#### [What needs to be done]
Pictures are to be left out, and the rest of the records reproduced exactly.

Stored data:
[Start of Attachment]

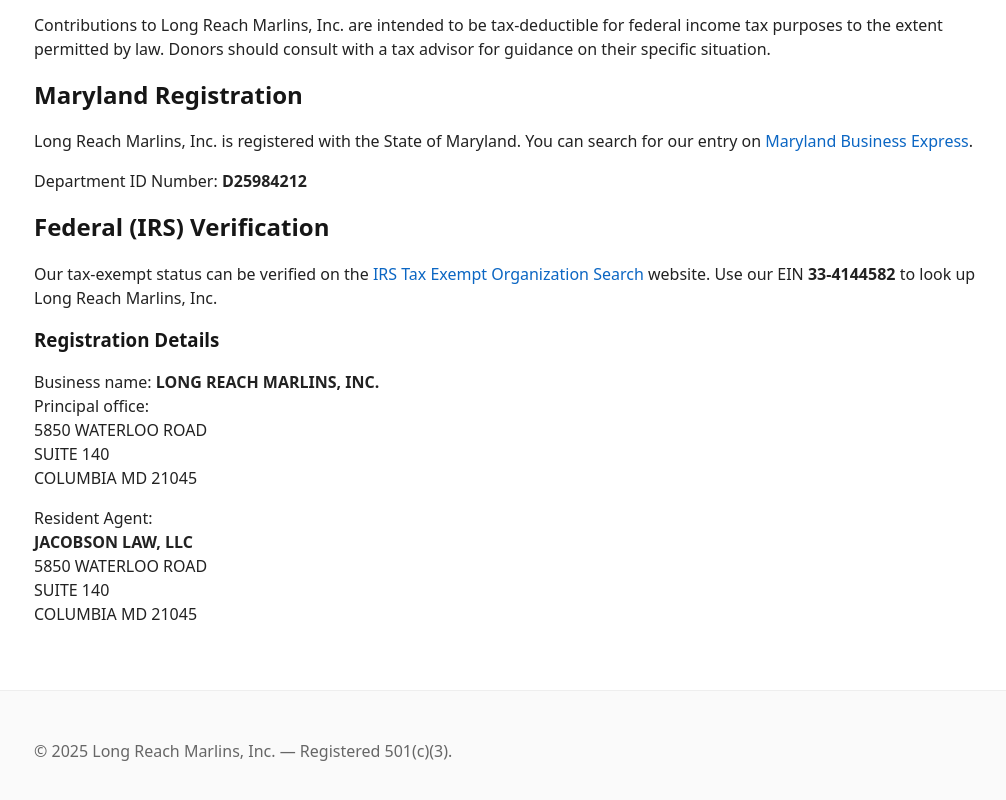
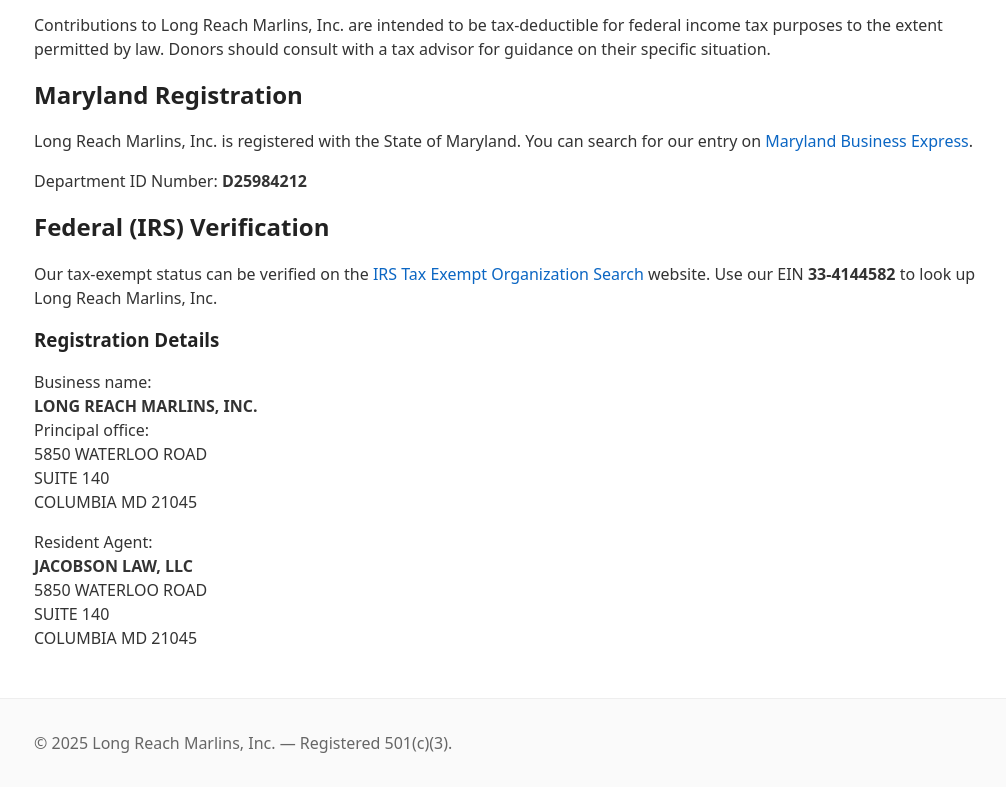
Before and after one commit to Long-Reach-Marlins/website, a plain HTML site: page src/legal.html in a window 1280 px wide. Shown: the part 426-1226 px from the top of the page, without its empty margins (122-1128 px from the left). Drawn offline with Linux system fonts and the light colour scheme.

Commit message:
Style changes

```diff
--- a/src/css/styles.css
+++ b/src/css/styles.css
@@ -9,8 +9,8 @@
   --accent-rgb: 6,78,68;
   --muted:#666;
   /* Softer text colors to reduce harsh black; headings slightly darker than body for hierarchy */
-  --text-color: #222222;
-  --heading-color: #161616;
+  --text-color: #333333;
+  --heading-color: #222222;
   --wrap:1000px;
 }
 *{box-sizing:border-box}
@@ -58,7 +58,7 @@
 .btn{display:inline-block;background:var(--accent);color:#fff;padding:.6rem 1rem;border-radius:6px;text-decoration:none}
 section{padding:2rem 0}
 .programs p,.about p{max-width:60ch}
-.site-footer{background:#fafafa;border-top:1px solid #eee;padding:1rem 0;margin-top:2rem;color:var(--muted)}
+.site-footer{background:#fafafa;border-top:1px solid #eee;margin-top:1rem;color:var(--muted)}
 .nonprofit{font-size:.9rem;color:#444}
 
 /* Responsive */
--- a/src/legal.html
+++ b/src/legal.html
@@ -73,7 +73,8 @@
 
       <h3>Registration Details</h3>
       <p>
-        Business name: <strong>LONG REACH MARLINS, INC.</strong><br />
+        Business name:<br/>
+        <strong>LONG REACH MARLINS, INC.</strong><br />
         Principal office:<br />
         5850 WATERLOO ROAD<br />
         SUITE 140<br />
```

[End of Attachment]

#### [Reply to the exercise]
Before and after one commit to Long-Reach-Marlins/website, a plain HTML site: page src/legal.html in a window 1280 px wide. Shown: the part 426-1226 px from the top of the page, without its empty margins (122-1128 px from the left). Drawn offline with Linux system fonts and the light colour scheme.

Commit message:
Style changes

```diff
--- a/src/css/styles.css
+++ b/src/css/styles.css
@@ -9,8 +9,8 @@
   --accent-rgb: 6,78,68;
   --muted:#666;
   /* Softer text colors to reduce harsh black; headings slightly darker than body for hierarchy */
-  --text-color: #222222;
-  --heading-color: #161616;
+  --text-color: #333333;
+  --heading-color: #222222;
   --wrap:1000px;
 }
 *{box-sizing:border-box}
@@ -58,7 +58,7 @@
 .btn{display:inline-block;background:var(--accent);color:#fff;padding:.6rem 1rem;border-radius:6px;text-decoration:none}
 section{padding:2rem 0}
 .programs p,.about p{max-width:60ch}
-.site-footer{background:#fafafa;border-top:1px solid #eee;padding:1rem 0;margin-top:2rem;color:var(--muted)}
+.site-footer{background:#fafafa;border-top:1px solid #eee;margin-top:1rem;color:var(--muted)}
 .nonprofit{font-size:.9rem;color:#444}
 
 /* Responsive */
--- a/src/legal.html
+++ b/src/legal.html
@@ -73,7 +73,8 @@
 
       <h3>Registration Details</h3>
       <p>
-        Business name: <strong>LONG REACH MARLINS, INC.</strong><br />
+        Business name:<br/>
+        <strong>LONG REACH MARLINS, INC.</strong><br />
         Principal office:<br />
         5850 WATERLOO ROAD<br />
         SUITE 140<br />
```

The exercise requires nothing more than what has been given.